**How to complete this task:**
If a line in the entries below contains "only", copy it.

**Data for review:**
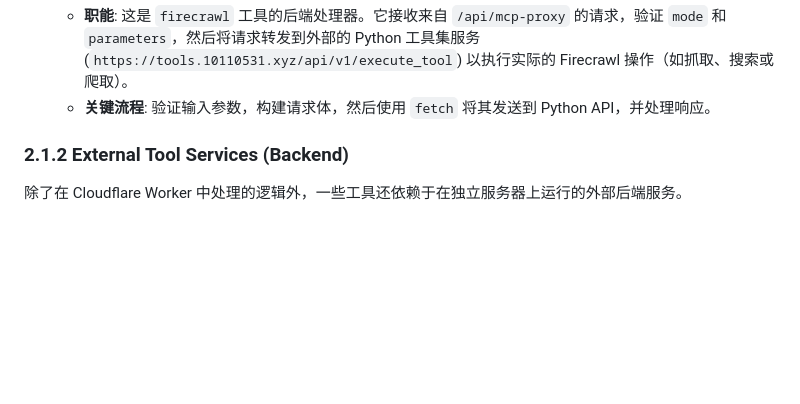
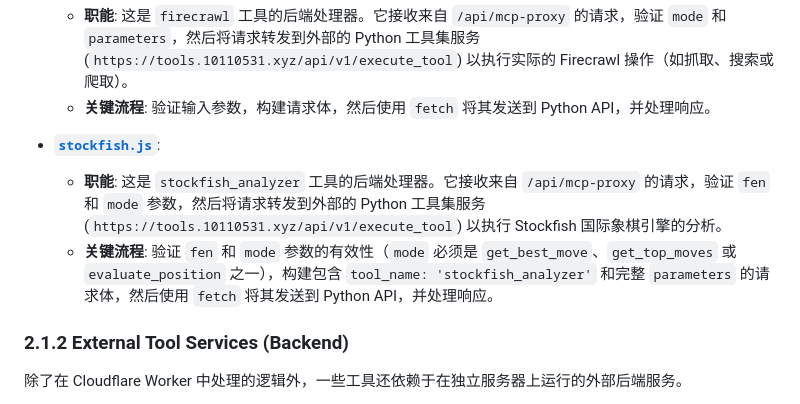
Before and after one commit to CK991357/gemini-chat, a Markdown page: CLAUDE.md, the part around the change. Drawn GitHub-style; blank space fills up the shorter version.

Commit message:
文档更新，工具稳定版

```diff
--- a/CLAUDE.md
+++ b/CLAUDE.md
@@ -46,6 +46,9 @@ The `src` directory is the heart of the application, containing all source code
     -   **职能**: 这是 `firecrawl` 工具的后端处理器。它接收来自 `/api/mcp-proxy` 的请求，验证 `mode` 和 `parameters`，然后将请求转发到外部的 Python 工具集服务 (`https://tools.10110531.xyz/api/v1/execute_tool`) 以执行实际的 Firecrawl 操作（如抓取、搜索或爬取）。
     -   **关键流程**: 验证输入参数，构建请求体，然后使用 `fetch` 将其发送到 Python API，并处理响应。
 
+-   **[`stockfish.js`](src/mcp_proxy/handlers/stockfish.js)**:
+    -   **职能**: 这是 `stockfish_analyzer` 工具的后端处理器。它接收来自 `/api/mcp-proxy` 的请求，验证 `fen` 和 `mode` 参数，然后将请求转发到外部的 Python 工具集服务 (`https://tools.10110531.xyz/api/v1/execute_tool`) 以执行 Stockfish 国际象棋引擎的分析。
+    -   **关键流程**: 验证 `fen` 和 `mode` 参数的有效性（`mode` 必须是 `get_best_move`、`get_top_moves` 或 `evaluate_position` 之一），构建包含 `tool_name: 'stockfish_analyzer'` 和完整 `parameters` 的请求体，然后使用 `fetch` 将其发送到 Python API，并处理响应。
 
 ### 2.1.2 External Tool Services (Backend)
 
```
---
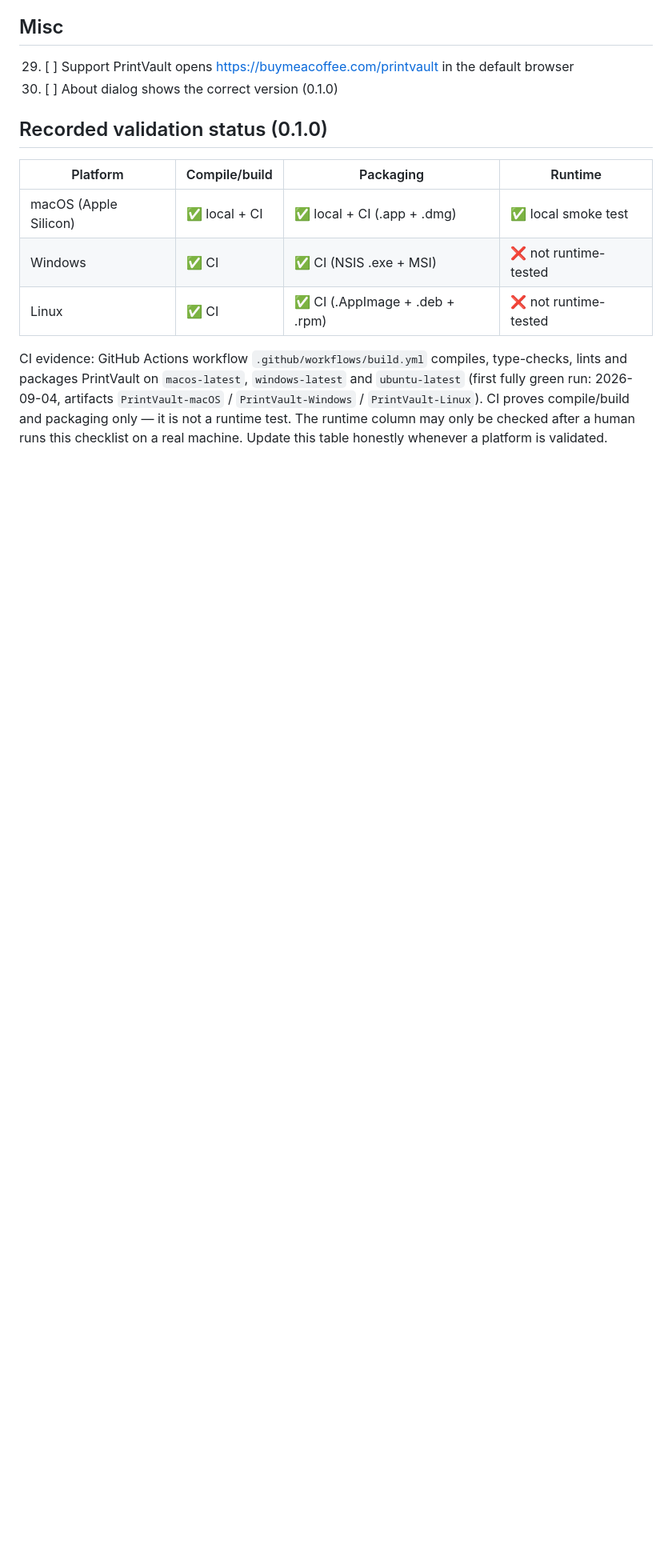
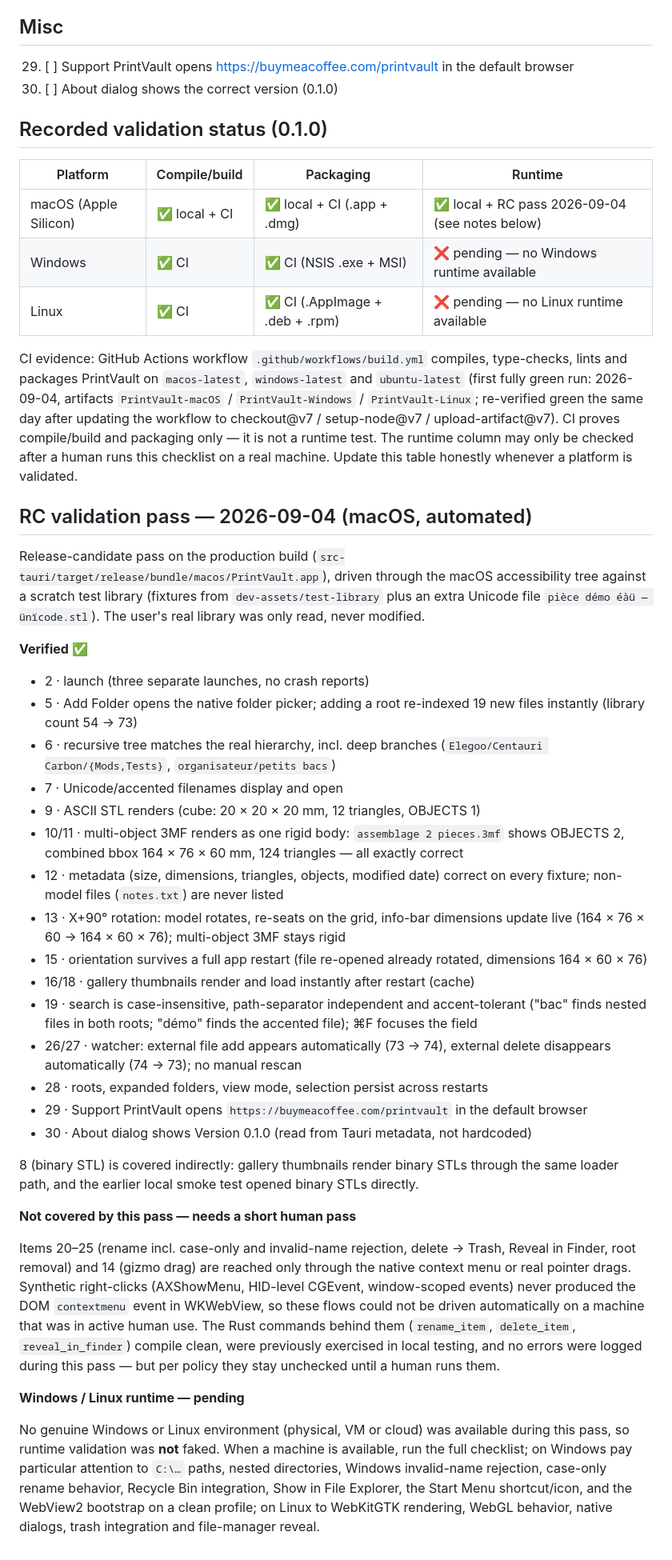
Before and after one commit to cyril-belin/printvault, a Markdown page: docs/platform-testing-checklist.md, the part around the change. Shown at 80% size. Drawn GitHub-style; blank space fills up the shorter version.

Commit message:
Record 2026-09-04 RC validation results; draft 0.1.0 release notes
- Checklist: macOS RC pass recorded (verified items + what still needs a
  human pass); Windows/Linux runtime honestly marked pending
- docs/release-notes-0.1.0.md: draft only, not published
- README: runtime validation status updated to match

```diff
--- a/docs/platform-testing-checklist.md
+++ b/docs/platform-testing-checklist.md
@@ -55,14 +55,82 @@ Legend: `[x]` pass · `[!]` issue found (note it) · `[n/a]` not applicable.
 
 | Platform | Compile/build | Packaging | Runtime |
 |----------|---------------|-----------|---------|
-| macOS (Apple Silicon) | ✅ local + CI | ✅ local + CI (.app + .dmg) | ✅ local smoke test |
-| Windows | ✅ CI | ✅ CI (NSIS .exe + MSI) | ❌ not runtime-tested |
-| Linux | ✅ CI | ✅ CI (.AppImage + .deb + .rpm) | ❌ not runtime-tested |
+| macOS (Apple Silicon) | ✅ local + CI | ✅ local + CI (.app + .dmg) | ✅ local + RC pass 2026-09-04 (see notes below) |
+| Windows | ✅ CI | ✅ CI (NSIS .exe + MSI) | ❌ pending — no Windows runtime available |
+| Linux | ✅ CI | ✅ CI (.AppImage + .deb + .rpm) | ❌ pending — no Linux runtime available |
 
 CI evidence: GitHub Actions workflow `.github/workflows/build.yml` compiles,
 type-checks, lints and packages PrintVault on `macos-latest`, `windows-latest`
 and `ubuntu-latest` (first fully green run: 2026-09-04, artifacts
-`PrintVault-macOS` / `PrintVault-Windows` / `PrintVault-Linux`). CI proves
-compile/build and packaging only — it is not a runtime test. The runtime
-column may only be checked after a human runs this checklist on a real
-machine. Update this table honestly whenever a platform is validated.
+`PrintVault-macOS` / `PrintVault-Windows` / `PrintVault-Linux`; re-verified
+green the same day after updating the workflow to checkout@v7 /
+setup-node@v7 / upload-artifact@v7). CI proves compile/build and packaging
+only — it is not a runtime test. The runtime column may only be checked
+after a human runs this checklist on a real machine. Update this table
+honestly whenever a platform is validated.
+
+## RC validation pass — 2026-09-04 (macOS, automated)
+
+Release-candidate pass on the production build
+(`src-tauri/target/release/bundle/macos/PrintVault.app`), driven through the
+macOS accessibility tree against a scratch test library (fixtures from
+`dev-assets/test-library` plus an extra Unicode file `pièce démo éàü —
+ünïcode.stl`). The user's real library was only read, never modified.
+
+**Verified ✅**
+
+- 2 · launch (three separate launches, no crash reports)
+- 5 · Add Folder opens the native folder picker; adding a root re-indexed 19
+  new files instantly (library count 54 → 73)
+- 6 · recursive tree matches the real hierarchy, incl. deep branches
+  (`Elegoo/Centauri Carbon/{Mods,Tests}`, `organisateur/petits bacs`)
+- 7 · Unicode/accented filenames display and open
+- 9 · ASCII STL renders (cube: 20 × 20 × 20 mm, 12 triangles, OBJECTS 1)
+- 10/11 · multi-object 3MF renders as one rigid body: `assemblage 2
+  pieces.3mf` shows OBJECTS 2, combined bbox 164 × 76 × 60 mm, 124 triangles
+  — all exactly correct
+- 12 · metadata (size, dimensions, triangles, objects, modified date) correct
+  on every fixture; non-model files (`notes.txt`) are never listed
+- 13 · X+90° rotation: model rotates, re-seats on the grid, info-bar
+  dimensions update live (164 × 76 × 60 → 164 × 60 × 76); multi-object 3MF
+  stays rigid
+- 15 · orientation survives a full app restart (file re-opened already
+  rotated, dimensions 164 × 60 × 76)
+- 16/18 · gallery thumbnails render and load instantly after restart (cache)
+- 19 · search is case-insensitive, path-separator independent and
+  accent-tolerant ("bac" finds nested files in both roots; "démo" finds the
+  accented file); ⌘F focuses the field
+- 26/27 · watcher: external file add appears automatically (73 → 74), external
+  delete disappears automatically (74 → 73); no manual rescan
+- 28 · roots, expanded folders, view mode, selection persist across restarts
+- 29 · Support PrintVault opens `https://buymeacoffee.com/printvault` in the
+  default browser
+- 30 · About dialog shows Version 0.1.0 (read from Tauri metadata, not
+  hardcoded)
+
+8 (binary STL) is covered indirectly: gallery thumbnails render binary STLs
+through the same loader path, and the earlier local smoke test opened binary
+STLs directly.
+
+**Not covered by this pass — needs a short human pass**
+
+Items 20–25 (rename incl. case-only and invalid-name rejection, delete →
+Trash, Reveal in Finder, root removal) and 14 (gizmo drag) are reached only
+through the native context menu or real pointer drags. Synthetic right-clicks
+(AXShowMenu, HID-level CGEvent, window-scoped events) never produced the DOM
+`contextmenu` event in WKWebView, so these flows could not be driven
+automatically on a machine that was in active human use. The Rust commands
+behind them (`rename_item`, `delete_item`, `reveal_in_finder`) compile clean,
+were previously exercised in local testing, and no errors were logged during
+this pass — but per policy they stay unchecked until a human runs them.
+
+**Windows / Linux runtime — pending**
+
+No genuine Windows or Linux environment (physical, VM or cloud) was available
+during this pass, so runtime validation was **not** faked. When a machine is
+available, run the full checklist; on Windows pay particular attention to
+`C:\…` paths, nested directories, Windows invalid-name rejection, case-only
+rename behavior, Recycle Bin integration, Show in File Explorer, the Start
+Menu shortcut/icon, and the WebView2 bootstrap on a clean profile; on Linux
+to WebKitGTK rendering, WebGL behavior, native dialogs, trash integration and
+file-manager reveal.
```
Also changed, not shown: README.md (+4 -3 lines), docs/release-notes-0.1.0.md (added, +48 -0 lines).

**Solution:**
- docs/release-notes-0.1.0.md: draft only, not published
-compile/build and packaging only — it is not a runtime test. The runtime
-column may only be checked after a human runs this checklist on a real
+only — it is not a runtime test. The runtime column may only be checked
+ünïcode.stl`). The user's real library was only read, never modified.
+Items 20–25 (rename incl. case-only and invalid-name rejection, delete →
+Trash, Reveal in Finder, root removal) and 14 (gizmo drag) are reached only
+`C:\…` paths, nested directories, Windows invalid-name rejection, case-only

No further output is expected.